Morgan Stanley Private Equity Asia has pulled out of its proposed acquisition of the Korean electronics manufacturer, reportedly over disputes with an electronics labour union. Ripplewood had previously agreed to pay $740m for Daewoo, but the deal also fell through.

Morgan Stanley Private Equity Asia, the Asian private equity arm of the US investment bank, has dropped its bid to acquire Korea’s Daewoo Electronics, formerly a unit of Daewoo Group, the erstwhile Korean conglomerate which collapsed in 1999.

Daewoo Electronics’ labour union had demanded three years’ job security, unnamed industry sources told Korean news website EDaily, Reuters reported.

A Morgan Stanley spokesman refused to comment as to why the firm pulled out of the acquisition process.

MSPE Asia was selected as the preferred bidder for the embattled electronics company in February this year following an auction process that began towards the end of last year. The proposed acquisition price was not disclosed. A final agreement was expected to be signed between Woori Bank, Daewoo’s main creditor, and MSPE Asia, in May.

This is not the first time that Daewoo Electronics has finalised a buyer but a deal has failed to materialise. In late 2006, a partnership comprising US buyout firm Ripplewood Holdings and Videocon Industries, an Indian consumer electronics company, had been selected as the preferred bidder for the Korean company for a consideration of about $740 million (€500 million).

However, that deal was scrapped last year because of disagreements over price.
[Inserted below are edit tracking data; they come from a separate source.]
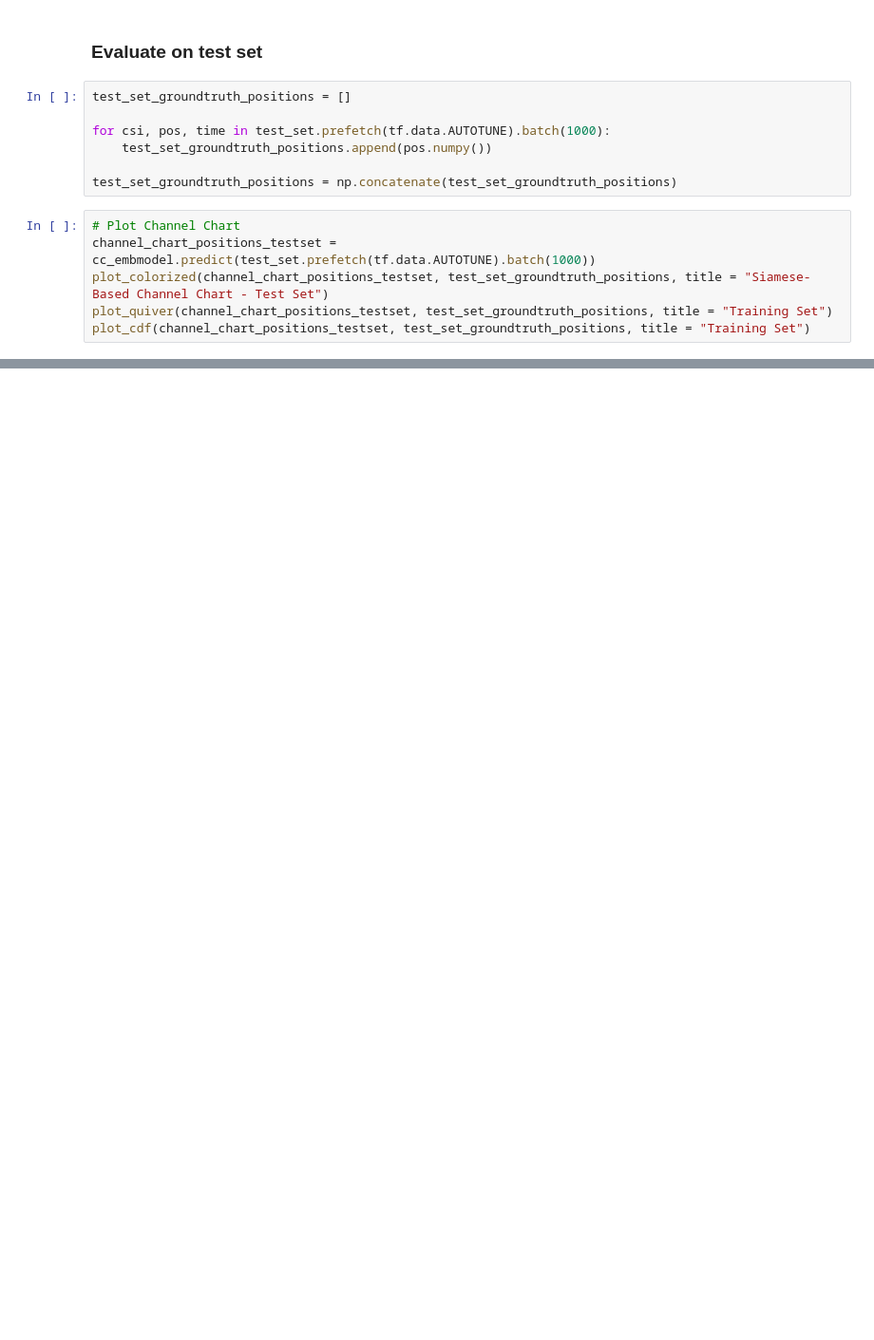
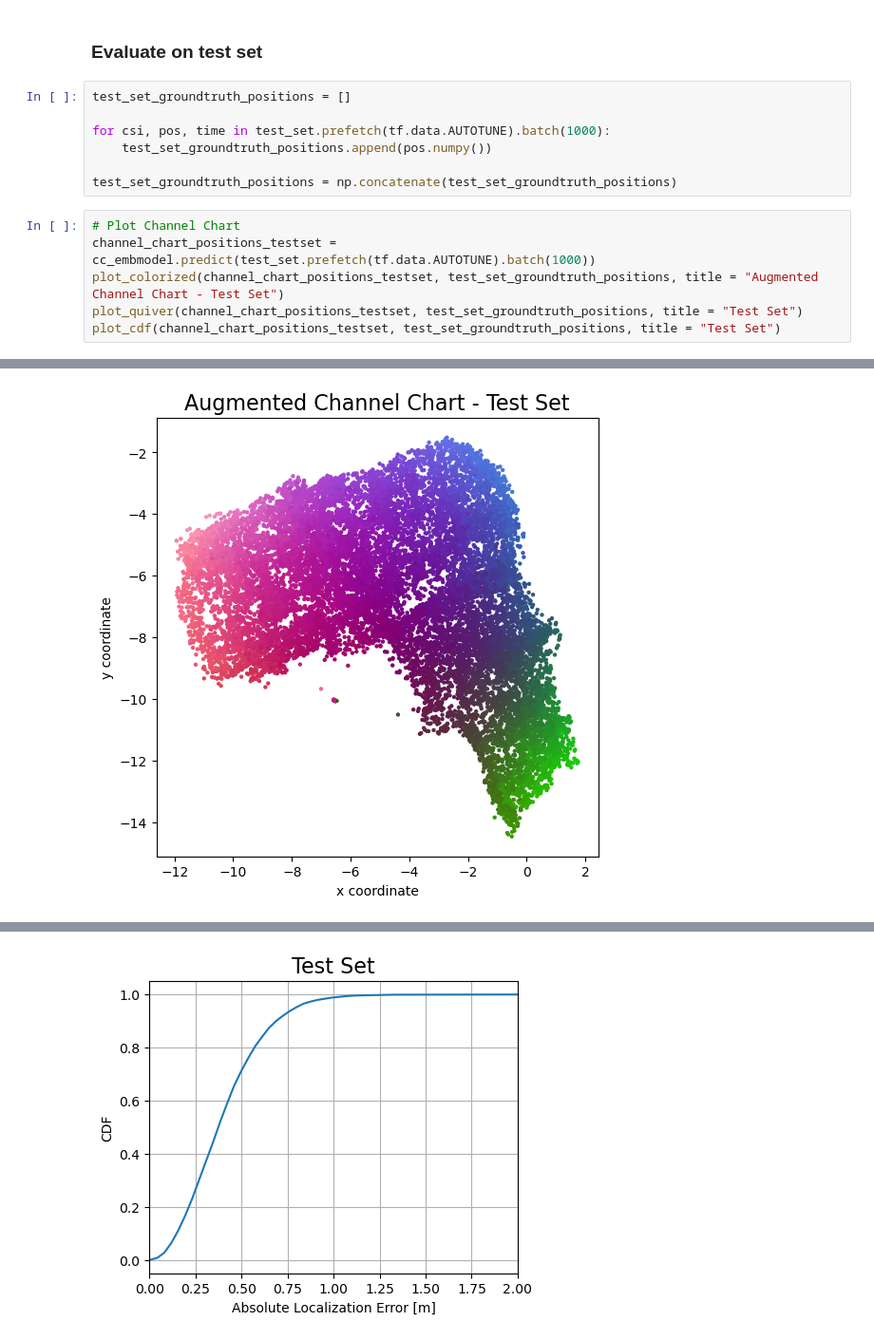
Before and after one commit to Jeija/ToA-AoA-Augmented-ChannelCharting, a Jupyter notebook: 6_AugmentedChannelCharting.ipynb, the cells around one changed output, grey strips where cells are left out. Shown at 95% size. Saved outputs shown, nothing was run; the diff lists cells and outputs as text; blank space fills up the shorter version.

```diff
--- a/6_AugmentedChannelCharting.ipynb
+++ b/6_AugmentedChannelCharting.ipynb
@@ -341,6 +349,7 @@ test_set_groundtruth_positions = np.concatenate(test_set_groundtruth_positions)
 # %%
 # Plot Channel Chart
 channel_chart_positions_testset = cc_embmodel.predict(test_set.prefetch(tf.data.AUTOTUNE).batch(1000))
-plot_colorized(channel_chart_positions_testset, test_set_groundtruth_positions, title = "Siamese-Based Channel Chart - Test Set")
-plot_quiver(channel_chart_positions_testset, test_set_groundtruth_positions, title = "Training Set")
-plot_cdf(channel_chart_positions_testset, test_set_groundtruth_positions, title = "Training Set")
+plot_colorized(channel_chart_positions_testset, test_set_groundtruth_positions, title = "Augmented Channel Chart - Test Set")
+plot_quiver(channel_chart_positions_testset, test_set_groundtruth_positions, title = "Test Set")
+plot_cdf(channel_chart_positions_testset, test_set_groundtruth_positions, title = "Test Set")
+# %% [output]
@@ -346,0 +357 @@ plot_cdf(channel_chart_positions_testset, test_set_groundtruth_positions, title
+[figure, added]
@@ -346,0 +359 @@ plot_cdf(channel_chart_positions_testset, test_set_groundtruth_positions, title
+[figure, added]
```
Also changed, not shown: parts of 3 cells of this notebook, 5 other files.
MSPE Asia has historically been a very active investor in Korea. The firm has made seven investments in the country so far, and all but one of them have been majority investments. A few of its Korean investments include Landmark Investment Trust Company, an asset management firm which it sold to ING last year; Ssangyong Corporation, a trading company; and Hyundai Rotem, a joint venture with the Hyundai Motor Group, which manufactures engineering equipment, railway carriages and defence equipment and tanks.

The firm most recently entered into an agreeement with Norwegian newsprint producer Norske Skog to acquire its two Korean mills in partnership with Shinhan Private Equity for a sum of about $860 million. Shinhan Private Equity is a division of Shinhan Financial Group, Korea's second largest financial services conglomerate.